Chiarelli’s biggest decision will be determining the fate of defenceman Tomas Kaberle, who failed to provide the power-play boost the Bruins were looking for when they acquired him in a trade from Toronto midway through the year. The veteran earned $4.25 this season and is an unrestricted free agent.
Forward Michael Ryder is also eligible to become unrestricted on July 1 after earning $4 million.
The only other Bruins regular in need of a contract is Brad Marchand, who earned himself some extra money by scoring 11 times in the playoffs, including twice in Game 7 against Vancouver. The pesky forward is a restricted free agent who averaged a little over $821,000 on his entry-level deal.

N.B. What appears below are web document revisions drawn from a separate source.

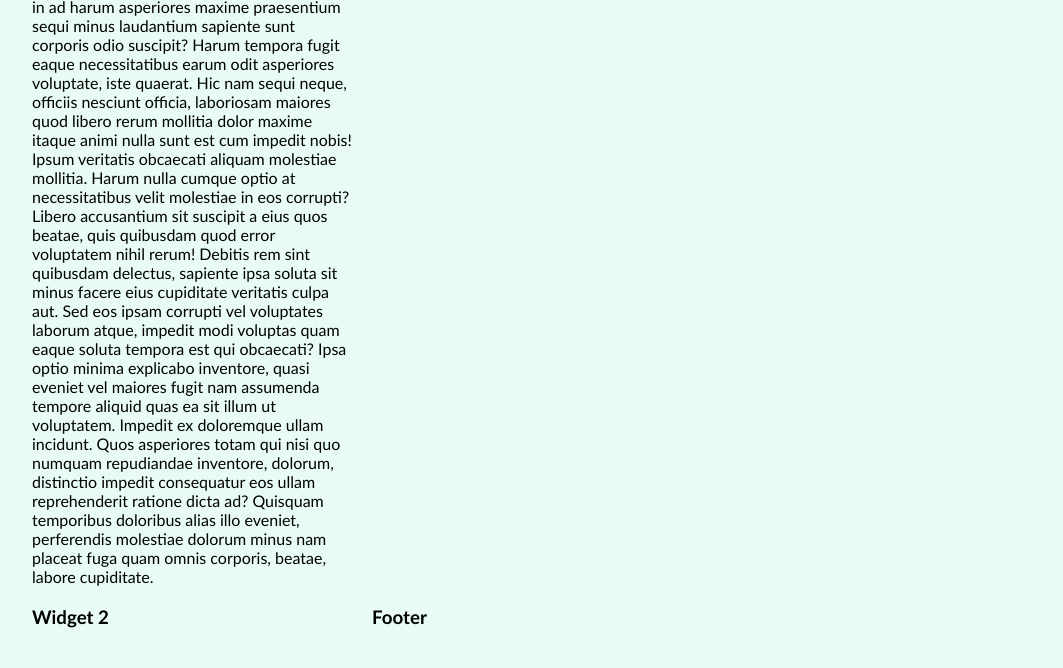
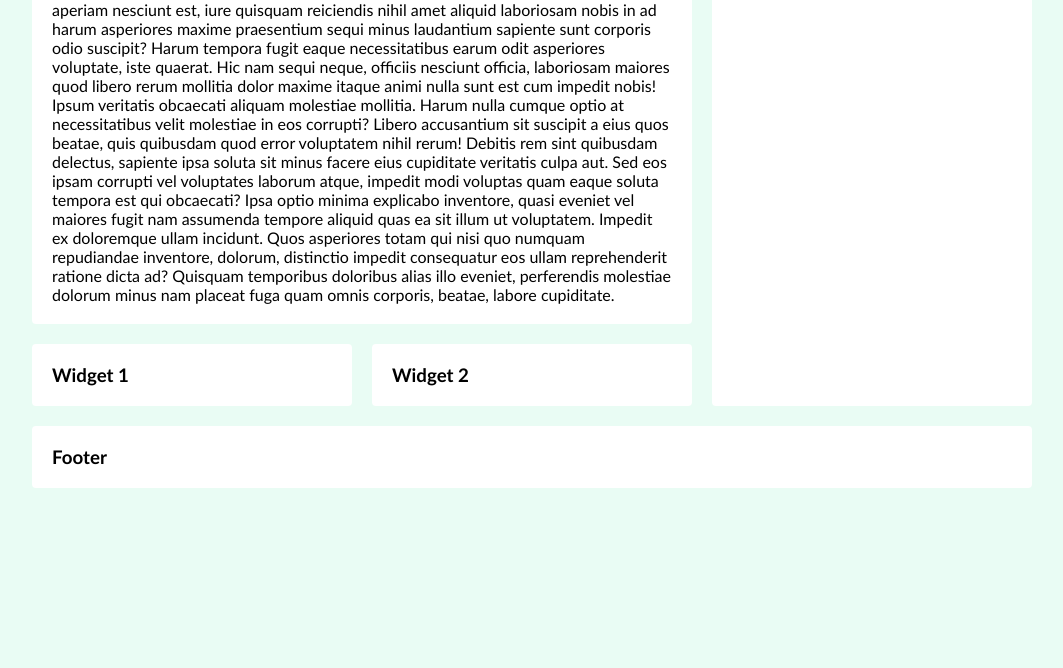
Before and after one commit to teresagorbea/cssgrid-a-bootstrap, a plain HTML site: page index.html in a window 1280 px wide. Shown: the part 187-855 px from the top of the page, without its empty margins (108-1171 px from the left). After the commit the page ends 800 px from the top, so only its background shows below. Drawn offline with Linux system fonts and the light colour scheme.

Commit message:
grid-area2

```diff
--- a/css/index.css
+++ b/css/index.css
@@ -15,10 +15,37 @@ body{
     grid-gap: 20px;
     grid-template-columns: repeat(3, 1fr);
     grid-template-rows: repeat(4, auto);
-    grid-template-areas: "header header header";
+    grid-template-areas: "header header header"
+                        "contenido contenido aside"
+                        "widget-1 widget-2 aside"
+                        "footer footer footer";
+}
+.container>div,
+.container .header,
+.container .contenido,
+.container .sidebar,
+.container .footer{
+    background: #fff;
+    padding: 20px;
+    border-radius: 4px;
 }
 .container .header{
     background: #12203e;
     color: #fff;
     grid-area: header;
 }
+.container .contenido{
+    grid-area: contenido;
+}
+.container .sidebar{
+    grid-area: aside;
+}
+.container .widget-1{
+    grid-area: widget-1;
+}
+.container .widget-2{
+    grid-area: widget-2;
+}
+.container .footer{
+    grid-area: footer;
+}
```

Chiarelli’s fingerprints were all over this Bruins roster. Just five players who appeared in Game 7 were originally drafted by the organization — Bergeron, Marchand, Milan Lucic, Tyler Seguin and David Krejci — while three of them were brought over at the trade deadline (Kaberle, Chris Kelly, Rich Peverley).

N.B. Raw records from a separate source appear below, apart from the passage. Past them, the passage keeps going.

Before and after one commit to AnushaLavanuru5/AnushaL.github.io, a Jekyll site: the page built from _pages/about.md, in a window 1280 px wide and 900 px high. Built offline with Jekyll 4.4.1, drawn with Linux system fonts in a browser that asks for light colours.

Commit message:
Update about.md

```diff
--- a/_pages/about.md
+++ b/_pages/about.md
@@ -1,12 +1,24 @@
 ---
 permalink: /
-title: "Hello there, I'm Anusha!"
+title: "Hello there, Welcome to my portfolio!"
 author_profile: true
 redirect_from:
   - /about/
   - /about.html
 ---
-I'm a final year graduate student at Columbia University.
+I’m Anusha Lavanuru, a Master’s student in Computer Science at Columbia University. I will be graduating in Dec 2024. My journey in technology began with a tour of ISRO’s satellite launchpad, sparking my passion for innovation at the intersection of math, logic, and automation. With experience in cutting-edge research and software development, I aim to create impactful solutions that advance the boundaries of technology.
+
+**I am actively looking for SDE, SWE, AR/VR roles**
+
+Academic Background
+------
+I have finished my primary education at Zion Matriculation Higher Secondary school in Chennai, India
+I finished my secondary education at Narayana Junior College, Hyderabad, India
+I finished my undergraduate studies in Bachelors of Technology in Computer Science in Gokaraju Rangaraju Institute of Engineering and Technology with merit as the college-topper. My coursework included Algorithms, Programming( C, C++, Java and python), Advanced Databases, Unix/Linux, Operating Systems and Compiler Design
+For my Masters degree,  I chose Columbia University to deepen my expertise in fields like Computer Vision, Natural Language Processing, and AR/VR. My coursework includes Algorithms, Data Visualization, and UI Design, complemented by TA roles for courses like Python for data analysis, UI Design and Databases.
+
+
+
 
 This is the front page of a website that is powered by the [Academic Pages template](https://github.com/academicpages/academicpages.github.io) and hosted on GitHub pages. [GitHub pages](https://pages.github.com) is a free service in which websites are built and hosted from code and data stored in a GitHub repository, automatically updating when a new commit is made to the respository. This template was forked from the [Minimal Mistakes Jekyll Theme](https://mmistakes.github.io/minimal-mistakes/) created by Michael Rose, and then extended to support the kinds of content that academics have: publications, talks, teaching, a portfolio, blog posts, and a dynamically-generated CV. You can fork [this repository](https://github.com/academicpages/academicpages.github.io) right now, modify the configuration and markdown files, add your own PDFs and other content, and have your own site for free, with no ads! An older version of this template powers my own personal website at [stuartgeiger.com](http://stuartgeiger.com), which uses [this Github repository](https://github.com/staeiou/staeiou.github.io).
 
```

“I think that Peter has put together a dream team — his dream,” Bruins owner Jeremy Jacobs said prior to the Stanley Cup final.
A year ago, the Chicago Blackhawks had to dismantle a good portion of their roster almost immediately after lifting the trophy. GM Stan Bowman had all kinds of cap issues and dealt away Dustin Byfuglien, Andrew Ladd, Kris Versteeg, Ben Eager and Brent Sopel while walking away from goaltender Antti Niemi after salary arbitration.
They were weakened as a result and didn’t lock up a playoff spot until the final day of the regular season. Vancouver eliminated the Blackhawks in the first round.
The changes should be far more subtle in Boston this summer. Chiarelli will likely look to add some depth and experience to the lineup while allowing prospects such as Steven Kampfer, Jordan Caron, Jamie Arniel and Zach Hamill to compete for a regular spot.
The expectations should be pretty high when training camp opens in 13 short weeks as Boston sets out to become the NHL’s first repeat champion since Detroit in 1997 and 1998.
“I know it’s early to say . . . but you hope you get another shot at this, because it was a lot of fun,” said Bruins coach Claude Julien.